      • I've been using OSX since the Public Beta; I know. What I mean is the persistent myth that "macs are for arty shitheads" or whatever. Or that they are toys.
  • I've just been thinking about the success of Linux on the desktop [or lack of success].

    I believe that Linux will never be successful on the desktop, for economic reasons.

    Just because there are more eyes doing debugging, it doesn't mean that there are more people fixing what *I* want. After all, how many people are going to customize Mozilla for my Linux box? They don't have any incentive to do it. Getting an OS to work on my box has benefits that are too indirect for them. Just because I will become another user, doesn't mean that it will be worth while for them to do the customization for me. After all, the wizards figured it out for themselves, and they don't want to figure out another computer for free.

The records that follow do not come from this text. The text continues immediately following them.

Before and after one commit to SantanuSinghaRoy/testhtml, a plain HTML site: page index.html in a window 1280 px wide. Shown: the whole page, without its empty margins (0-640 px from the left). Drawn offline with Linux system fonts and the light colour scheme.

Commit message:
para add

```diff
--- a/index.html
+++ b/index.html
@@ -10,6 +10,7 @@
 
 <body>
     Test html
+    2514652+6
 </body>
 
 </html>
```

    Another economic reason is that Linux is too unstable, economically speaking. In other words, the kernel is being upgraded constantly, and the distributions are leaving it up to the user to upgrade them. With RealPlayer, you are told that such-and-such a version works with Windows 95, 98, 2000, etc. If a new version comes out that doesn't work with 95, then they'll say so, and you will have to use an older RealPlayer version. With Linux, you have to figure out what kernel you are using. As far as I understand, you can't use RealPlayer 8.* with the 2.2.* kernels. Maybe I'm wrong. I don't know. However, every now and then, I get the impression that people have to upgrade their kernels, but aren't asked to upgrade their entire OS. If this is true, then it leaves a bit of unstability, in that there are so many steps involved, and unknowns. Will my other apps work with the new kernel, or will I have to upgrade that too? I believe that distro companies should never release new distros until the new stable kernels begin to settle down. In the mean time, they can release "subversions". In other words, 8.1, 8.2, 8.2, 8.n, etc.

    I suppose that I could be completely out to lunch on all of this, but is it really wise for people to take time out of their busy schedules to clear up my misconceptions? Isn't there a good chance that others will have the same kind of misconceptions? Well, if so, will the Linux community train each and every person for their personal computer configuration? Linux may be easy to use, but is it easy to customize? Customization is important for me, because I have approx. 1 Gig of harddrive space, and 64 MB. If nobody cares enough about me to get my computer running good software, then I have to respect that. After all, it's not necessarily their job to deal with such things. However, nobody can complain if I don't want to be bothered to read manuals that have no guarantee of helping me.

    What are your thoughts? I'm not entirely clear on any of this, but I can see a fundemental difference in the way that Linux is enjoyed, as opposed to the way that Windows is enjoyed. Perhaps, with Linux, there are so many things that can go wrong, whereas with Windows, you just reboot or reinstall. In an office environment, time is money, so it's worth spending a few moments to ensure that you never reboot your server. However, with the desktop, there are so many things that need to be understood, and time is valuable in a different way. People probably save time by rebooting, instead of spending a day to read docs. With a web server, I assume that you have one basic program running, from the practical view point, and that program is the web server program. With the desktop, you have tons of stuff. People can't read ungauranteed HowTo's everytime their computer doesn't work.

    I think that I might cross post this, so I hope I don't offend you guys.
  • I acknowledge that I'm slightly biased here, but why go on the massive companies against massive organisations argument ?

    Honestly, this is about as interesting as the "who is the most beautiful, vain and egotistical newsreader" contest ?

    I suppose I have the pacific island attitude, but I couldn't give a damn about this beauty being skin deep rubbish which continually appears from Hollywood.

    Is this 2002 or 1982 ? Honestly, the next thing they'll try and do is pass the "Television has no off button" act.

"I'm not a god, I was misquoted." -- Lister, Red Dwarf